However, there are limitations. If an email messages comes from an eBay or PayPal domain and fails to include a proper signature, then the message will not be delivered. Additionally, PayPal scams that claim to come from other domains may fall though the net.

In a blog posting, PayPal acknowledges the approach is far from perfect but promises Gmail users that it will result in a "dramatic reduction" in the amount of emails which purport to come from PayPal and eBay.

While the use of DomainKeys promises to limit irksome eBay phishing emails, at least for Gmail users, it also has the drawback of creating an additional computational overhead in email delivery. The technology requires the creation of cryptographic checksums for each message processed by an email server.

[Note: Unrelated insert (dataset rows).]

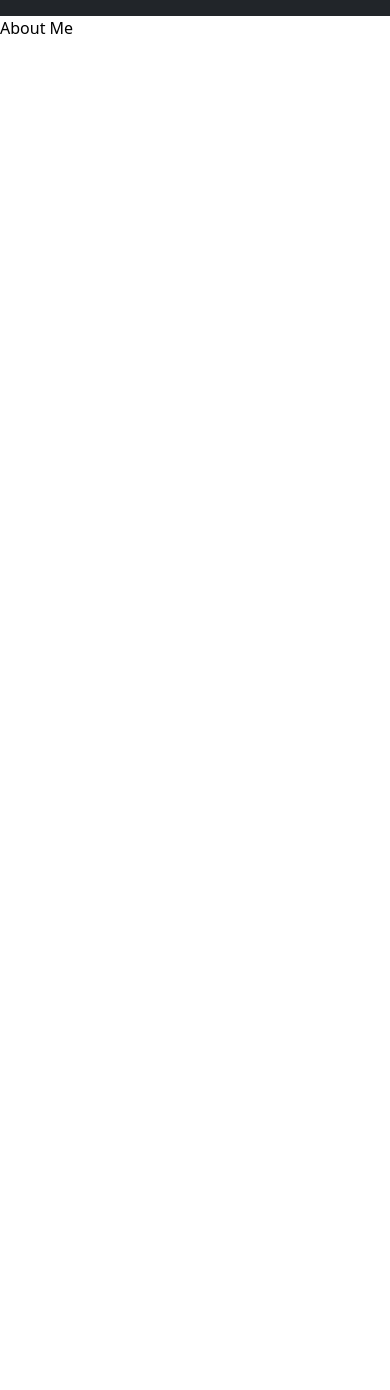
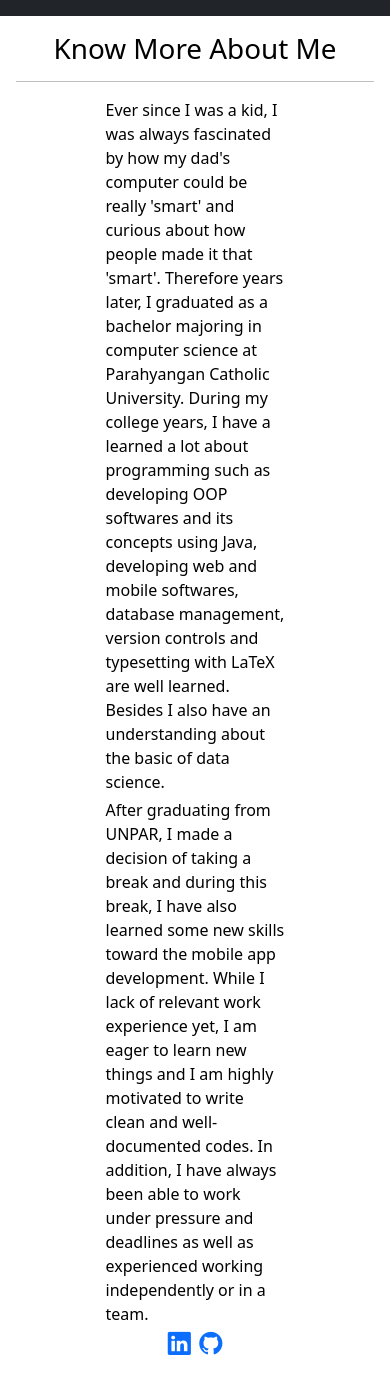
Before and after one commit to williamo1099/williamo1099.github.io, a React (Create React App) app: page /about in a window 390 px wide. Before the commit the page ends 844 px from the top, so only its background shows below. Built offline with nearby package versions, Linux system fonts and the light colour scheme.

Commit message:
Adding about page
Add a new About Me page and adding a new bootstrap icon dependency.

```diff
--- a/package.json
+++ b/package.json
@@ -8,6 +8,7 @@
     "@testing-library/react": "^13.4.0",
     "@testing-library/user-event": "^13.5.0",
     "bootstrap": "^5.3.1",
+    "bootstrap-icons": "^1.10.5",
     "react": "^18.2.0",
     "react-awesome-reveal": "^4.2.5",
     "react-dom": "^18.2.0",
--- a/src/pages/AboutMe.js
+++ b/src/pages/AboutMe.js
@@ -1,8 +1,54 @@
+import { Fade } from "react-awesome-reveal";
+
 // STYLING
 import "bootstrap/dist/css/bootstrap.css";
+import "bootstrap-icons/font/bootstrap-icons.css";
 
 function AboutMe() {
-  return <>About Me</>;
+  return (
+    <Fade>
+      <div className="container-fluid p-3">
+        <div className="text-center">
+          <h1>Know More About Me</h1>
+        </div>
+        <hr />
+
+        <div className="w-50 mx-auto my-3">
+          <div className="my-1">
+            Ever since I was a kid, I was always fascinated by how my dad's
+            computer could be really 'smart' and curious about how people made
+            it that 'smart'. Therefore years later, I graduated as a bachelor
+            majoring in computer science at Parahyangan Catholic University.
+            During my college years, I have a learned a lot about programming
+            such as developing OOP softwares and its concepts using Java,
+            developing web and mobile softwares, database management, version
+            controls and typesetting with LaTeX are well learned. Besides I also
+            have an understanding about the basic of data science.
+          </div>
+
+          <div className="my-1">
+            After graduating from UNPAR, I made a decision of taking a break and
+            during this break, I have also learned some new skills toward the
+            mobile app development. While I lack of relevant work experience
+            yet, I am eager to learn new things and I am highly motivated to
+            write clean and well-documented codes. In addition, I have always
+            been able to work under pressure and deadlines as well as
+            experienced working independently or in a team.
+          </div>
+
+          <div className="text-center">
+            <a href="https://linkedin.com/in/williamo1099">
+              <i class="bi bi-linkedin h3"></i>
+            </a>
+            &nbsp;&nbsp;
+            <a href="https://github.com/williamo1099">
+              <i class="bi bi-github h3"></i>
+            </a>
+          </div>
+        </div>
+      </div>
+    </Fade>
+  );
 }
 
 export default AboutMe;
--- a/src/pages/Contact.js
+++ b/src/pages/Contact.js
@@ -1,4 +1,4 @@
-import React, { useRef } from "react";
+import { React, useRef } from "react";
 import { Fade } from "react-awesome-reveal";
 import emailjs from "@emailjs/browser";
 
@@ -10,16 +10,16 @@ function Contact() {
 
   const handleSubmit = (e) => {
     e.preventDefault();
-    emailjs
-      .sendForm(
-        "service_de2g47n",
-        "template_dbnn33z",
-        form.current,
-        "5gKATSAbFZE2dR_8m"
-      )
-      .then(
+
+    // Send email using emailjs.
+    const serviceId = "service_de2g47n";
+    const templateId = "template_dbnn33z";
+    const publicKey = "5gKATSAbFZE2dR_8m";
+    emailjs.sendForm(serviceId, templateId, form.current, publicKey).then(
       (result) => {
-          alert("Message Sent Successfully");
+        alert(
+          "Message sent successfully! I'll get back to you as soon as possible."
+        );
         console.log(result.text);
       },
       (error) => {
@@ -35,19 +35,20 @@ function Contact() {
           <h1>Get in Touch</h1>
           <h3>Don't be afraid to contact me!</h3>
         </div>
+        <hr />
 
         {/* FORM */}
-        <div className="container border text-left w-50 mt-4 p-3">
+        <div className="container border w-50 p-3">
           <form ref={form} onSubmit={handleSubmit}>
             {/* NAME */}
-            <div class="form-group">
-              <label for="form-name">
+            <div className="form-group">
+              <label>
                 Name <span className="text-danger">*</span>
               </label>
               <input
                 id="form-name"
                 name="name"
-                class="form-control"
+                className="form-control"
                 type="text"
                 placeholder="Enter your name"
                 required
@@ -56,14 +57,14 @@ function Contact() {
             <br />
 
             {/* EMAIL */}
-            <div class="form-group">
-              <label for="form-email">
+            <div className="form-group">
+              <label>
                 E-mail <span className="text-danger">*</span>
               </label>
               <input
                 id="form-email"
                 name="email"
-                class="form-control"
+                className="form-control"
                 type="email"
                 placeholder="Enter your e-mail address"
                 required
@@ -72,14 +73,14 @@ function Contact() {
             <br />
 
             {/* MESSAGE */}
-            <div class="form-group">
-              <label for="form-message">
+            <div className="form-group">
+              <label>
                 Message <span className="text-danger">*</span>
               </label>
               <textarea
                 id="form-message"
                 name="message"
-                class="form-control"
+                className="form-control"
                 rows="4"
                 type="text"
                 placeholder="Enter your message"
@@ -89,7 +90,7 @@ function Contact() {
             <br />
 
             {/*  */}
-            <button type="submit" class="btn btn-primary">
+            <button type="submit" className="btn btn-primary">
               Send
             </button>
           </form>
--- a/src/pages/Home.js
+++ b/src/pages/Home.js
@@ -13,9 +13,9 @@ function Home() {
       <div className="container-fluid p-3">
         <div className="row">
           {/* GREETING */}
-          <div className="col-sm my-auto">
+          <div className="col-sm my-auto m-3">
             <h1>
-              Yo! I'm <br />{" "}
+              Yo! My name is <br />{" "}
               <span className="text-primary">William Oktavianus</span>!
             </h1>
             <hr />
@@ -23,16 +23,17 @@ function Home() {
               I'm a <span className="text-primary">junior programmer</span>{" "}
               who's about to embark on a new journey.
             </h3>
+            <br />
 
             <Link to="/contact">
-              <button type="button" class="btn btn-primary mt-3">
+              <button type="button" className="btn btn-primary">
                 Contact Me
               </button>
             </Link>
           </div>
 
           {/* PHOTO */}
-          <div className="col-lg">
+          <div className="col-lg m-3">
             <img src={photo} className="img-fluid" alt="Photo" />
           </div>
         </div>
```
Also changed, not shown: 1 other file (tests, documents, lock files or other folders). Lines whose indentation alone changed are shown as unchanged.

Yahoo!, which developed the technology, began using it in its webmail service four years ago. Gmail began support around the same time. But integration with third-party services has come more slowly.

Gmail's use of DomainKeys technology to thwart phishing emails, announced this week, comes nine months after a similar agreement between Yahoo!, eBay and PayPal in October 2007. ®

High performance access to file storage

More from The Register

next story
Obama allows NSA to exploit 0-days: report
If the spooks say they need it, they get it
Web data BLEEDOUT: Users to feel the pain as Heartbleed bug revealed
Vendors and ISPs have work to do updating firmware - if it's possible to fix this
OpenSSL Heartbleed: Bloody nose for open-source bleeding hearts
Bloke behind the cockup says not enough people are helping crucial crypto project
One year on: diplomatic fail as Chinese APT gangs get back to work
Mandiant says past 12 months shows Beijing won't call off its hackers
Call of Duty 'fragged using OpenSSL's Heartbleed exploit'
So it begins ... or maybe not, says one analyst
Heartbleed exploit, inoculation, both released
File under 'this is going to hurt you more than it hurts me'
Bad PUPPY: Undead Windows XP deposits fresh scamware on lawn
Installing random interwebs shiz will bork your zombie box
Experian subsidiary faces MEGA-PROBE for 'selling consumer data to fraudster'
US attorneys general roll up sleeves, snap on gloves
prev story

Whitepapers

Mainstay ROI - Does application security pay?
In this whitepaper learn how you and your enterprise might benefit from better software security.
Five 3D headsets to be won!
We were so impressed by the Durovis Dive headset we’ve asked the company to give some away to Reg readers.
3 Big data security analytics techniques
Applying these Big Data security analytics techniques can help you make your business safer by detecting attacks early, before significant damage is done.
The benefits of software based PBX
Why you should break free from your proprietary PBX and how to leverage your existing server hardware.
Mobile application security study
Download this report to see the alarming realities regarding the sheer number of applications vulnerable to attack, as well as the most common and easily addressable vulnerability errors.